DioxiRinse uses active chlorine dioxide to quickly neutralize bacteria and sulfur compounds like no other ingredient available. It even cleanses bacteria-overrun pockets between the teeth and gums too! Best of all, it cleanses gently so that your mouth won’t feel irritated afterward but rather refreshed.

Studies have proven the safety and effectiveness of active chlorine dioxide in mouthwash, so you don’t need to worry. Try DioxiRinse from our online store and place some in a small container. Then you’ll be able to travel in public without fear, anxiety or bad-smelling breath!

6. Sugar-Free Chewing Gum
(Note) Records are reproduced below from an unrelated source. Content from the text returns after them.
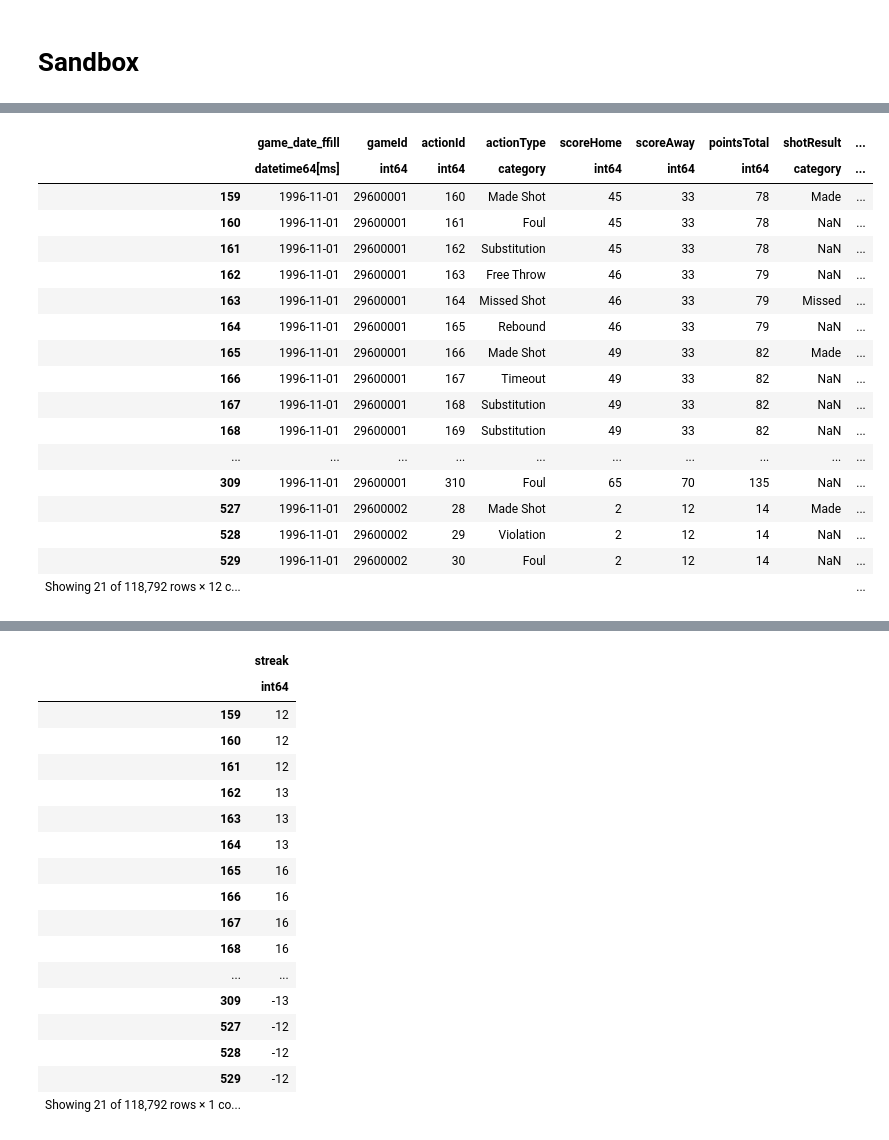
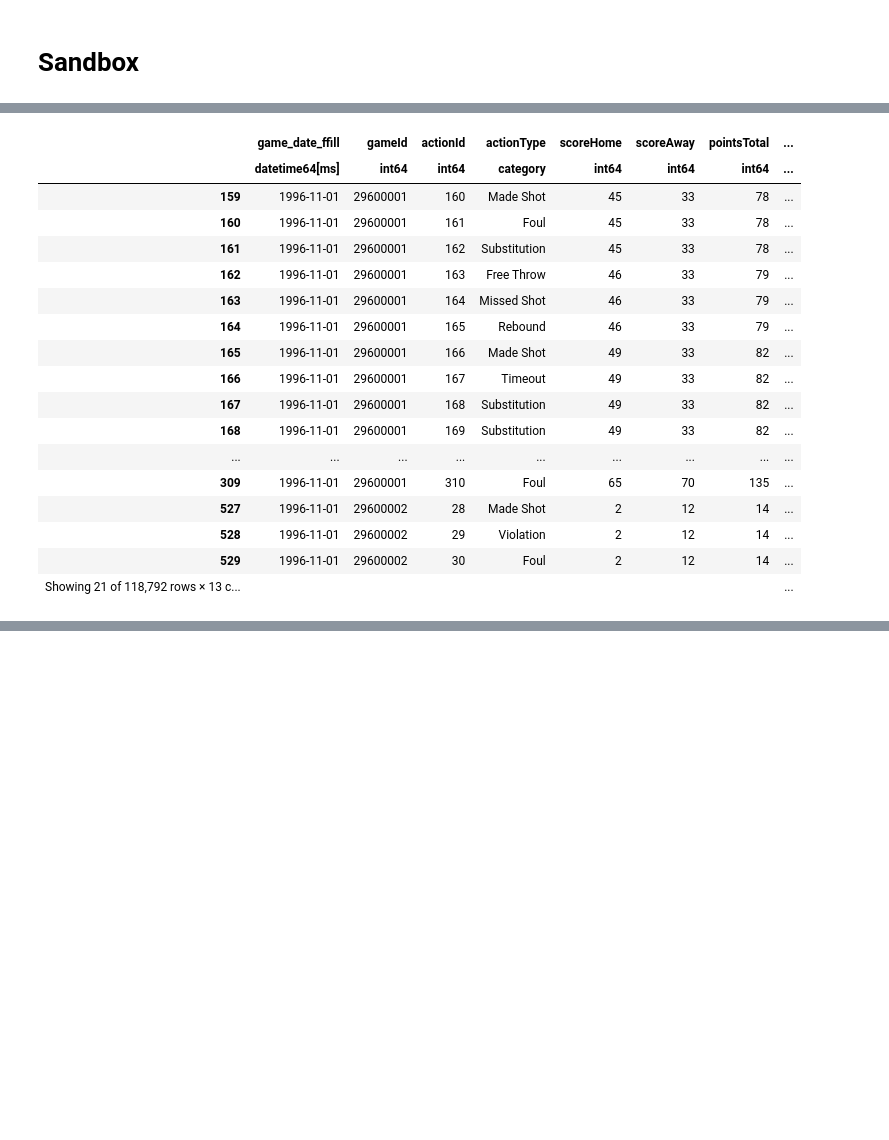
Before and after one commit to akseldkw07/NBA-Timeout-Impact, a Jupyter notebook: Notebooks/nba-enriched-dataset.ipynb, the cells around one changed output, grey strips where cells are left out. Drawn from its saved outputs; the diff is of its cells as text; code cells hidden in the pictures; blank space fills up the shorter version.

```diff
--- a/Notebooks/nba-enriched-dataset.ipynb
+++ b/Notebooks/nba-enriched-dataset.ipynb
@@ -128,3 +96,0 @@ out.hist(bins=30)
-# %%
-nba["lead"] = nba.scoreHome - nba.scoreAway
-nba["lead_change"] = nba["lead"].diff()
@@ -148,11 +169,11 @@ _ = nba_memo.f_streak_6, nba_memo.f_streak_9, nba_memo.f_streak_12
 # %%
 UKS_NP_PD.dtt(
     [
-        UKS_NP_PD.col_filter(nba, include=cols),
-        # nba.col_filter(include=cols),
+        # UKS_NP_PD.col_filter(nba, include=cols),
+        nba.col_filter(include=cols),
         # UKS_NP_PD.col_filter(nba_memo.to_pandas(), include=cols),
         nba_memo.to_pandas_memo(),
-        out,
+        # out,
     ],
     filter=nba_memo.f_streak_12,
     n=21,
@@ -166,18 +187,18 @@ Returning df without 17 columns: ['subType', 'period', 'teamTricode', 'isFieldGo
-|  | game_date_ffill | gameId | actionId | actionType | scoreHome | scoreAway | pointsTotal | shotResult | ... |
-|  | datetime64[ms] | int64 | int64 | category | int64 | int64 | int64 | category | ... |
-| 159 | 1996-11-01 | 29600001 | 160 | Made Shot | 45 | 33 | 78 | Made | ... |
-| 160 | 1996-11-01 | 29600001 | 161 | Foul | 45 | 33 | 78 | NaN | ... |
-| 161 | 1996-11-01 | 29600001 | 162 | Substitution | 45 | 33 | 78 | NaN | ... |
-| 162 | 1996-11-01 | 29600001 | 163 | Free Throw | 46 | 33 | 79 | NaN | ... |
-| 163 | 1996-11-01 | 29600001 | 164 | Missed Shot | 46 | 33 | 79 | Missed | ... |
-| 164 | 1996-11-01 | 29600001 | 165 | Rebound | 46 | 33 | 79 | NaN | ... |
-| 165 | 1996-11-01 | 29600001 | 166 | Made Shot | 49 | 33 | 82 | Made | ... |
-| 166 | 1996-11-01 | 29600001 | 167 | Timeout | 49 | 33 | 82 | NaN | ... |
-| 167 | 1996-11-01 | 29600001 | 168 | Substitution | 49 | 33 | 82 | NaN | ... |
-| 168 | 1996-11-01 | 29600001 | 169 | Substitution | 49 | 33 | 82 | NaN | ... |
-| ... | ... | ... | ... | ... | ... | ... | ... | ... | ... |
-| 309 | 1996-11-01 | 29600001 | 310 | Foul | 65 | 70 | 135 | NaN | ... |
-| 527 | 1996-11-01 | 29600002 | 28 | Made Shot | 2 | 12 | 14 | Made | ... |
-| 528 | 1996-11-01 | 29600002 | 29 | Violation | 2 | 12 | 14 | NaN | ... |
-| 529 | 1996-11-01 | 29600002 | 30 | Foul | 2 | 12 | 14 | NaN | ... |
-| Showing 21 of 118,792 rows × 12 c... |  |  |  |  |  |  |  |  | ... |
+|  | game_date_ffill | gameId | actionId | actionType | scoreHome | scoreAway | pointsTotal | ... |
+|  | datetime64[ms] | int64 | int64 | category | int64 | int64 | int64 | ... |
+| 159 | 1996-11-01 | 29600001 | 160 | Made Shot | 45 | 33 | 78 | ... |
+| 160 | 1996-11-01 | 29600001 | 161 | Foul | 45 | 33 | 78 | ... |
+| 161 | 1996-11-01 | 29600001 | 162 | Substitution | 45 | 33 | 78 | ... |
+| 162 | 1996-11-01 | 29600001 | 163 | Free Throw | 46 | 33 | 79 | ... |
+| 163 | 1996-11-01 | 29600001 | 164 | Missed Shot | 46 | 33 | 79 | ... |
+| 164 | 1996-11-01 | 29600001 | 165 | Rebound | 46 | 33 | 79 | ... |
+| 165 | 1996-11-01 | 29600001 | 166 | Made Shot | 49 | 33 | 82 | ... |
+| 166 | 1996-11-01 | 29600001 | 167 | Timeout | 49 | 33 | 82 | ... |
+| 167 | 1996-11-01 | 29600001 | 168 | Substitution | 49 | 33 | 82 | ... |
+| 168 | 1996-11-01 | 29600001 | 169 | Substitution | 49 | 33 | 82 | ... |
+| ... | ... | ... | ... | ... | ... | ... | ... | ... |
+| 309 | 1996-11-01 | 29600001 | 310 | Foul | 65 | 70 | 135 | ... |
+| 527 | 1996-11-01 | 29600002 | 28 | Made Shot | 2 | 12 | 14 | ... |
+| 528 | 1996-11-01 | 29600002 | 29 | Violation | 2 | 12 | 14 | ... |
+| 529 | 1996-11-01 | 29600002 | 30 | Foul | 2 | 12 | 14 | ... |
+| Showing 21 of 118,792 rows × 13 c... |  |  |  |  |  |  |  | ... |
@@ -202,18 +222,0 @@ Returning df without 17 columns: ['subType', 'period', 'teamTricode', 'isFieldGo
-|  | streak |
-|  | int64 |
-| 159 | 12 |
-| 160 | 12 |
-| 161 | 12 |
-| 162 | 13 |
-| 163 | 13 |
-| 164 | 13 |
-| 165 | 16 |
-| 166 | 16 |
-| 167 | 16 |
-| 168 | 16 |
-| ... | ... |
-| 309 | -13 |
-| 527 | -12 |
-| 528 | -12 |
-| 529 | -12 |
-| Showing 21 of 118,792 rows × 1 co... |  |
```
Also changed, not shown: parts of 19 cells of this notebook, 3 other files.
Sugar-free gum helps fight bad breath with the help of an ingredient called xylitol. This lowers the spread of bacteria and increases saliva production to help minimize halitosis. Of course, chewing gum carries with it another air travel bonus. It relieves you of “airplane ear,” or the discomfort you feel from changing cabin pressure while flying.

Some sugarless gum brands are even ADA-approved, so look out for these gems.

7. Bottles Of Water

Here’s a disclaimer: don’t pack water bottles within your carry-on bags, as travel security agents will likely consfiscate them. However, be sure to buy a bottle or two once you pass airport security checkpoints.

Water features many benefits for travelers. Staying hydrated will wash food particles and bacteria away as well as produce more bacteria-fighting saliva. Dehydration on plane trips is common too, which makes this item a must. Continually drinking water during your flight and layovers will ensure that you’ll get maximum effectiveness from the other 6 items on this list.

Struggling With Bad Breath? We’ve Got Answers

Keeping these 7 items close will help you travel with assurance and great-smelling breath. However, if you’re suffering from chronic halitosis there may be deeper issues at work that simple cures might not address.

At the Center for Breath Treatment, we have a success rate of 99% when helping patients overcome bad breath. Both our in-house treatment and home treatment kits have proven effective for people of all ages, backgrounds, and medical situations.

Give us a call today! Dr. Anthony Dailley can give you the health you need to work, travel and live with fresh breath and self-confidence.


Academy of General Dentistry (2012, January). Do You Have Traveler’s Breath?

Academy of General Dentistry (2012, January). Tongue Scrapers Only Slightly Reduce Bad Breath.

Academy of General Dentistry (2012, January). What Is Halitosis?

American Dental Association (n.d.). Halitosis.

D’Souza, J. (2016, March 1). The Causes Of Bad Breath And Why Flossing Is Key.

Shinaka K., et al. (2010, February 12). Effects of a mouthwash with chlorine dioxide on oral malodor and salivary bacteria: a randomized placebo-controlled 7-day trial.

Sturgis, I. (2015, January 29). Constipation, bad breath and ruined tastebuds: What flying REALLY does to your body (and how to fix it).

Wiley, C. (n.d.). Using A Tongue Cleaner For A Cleaner Mouth.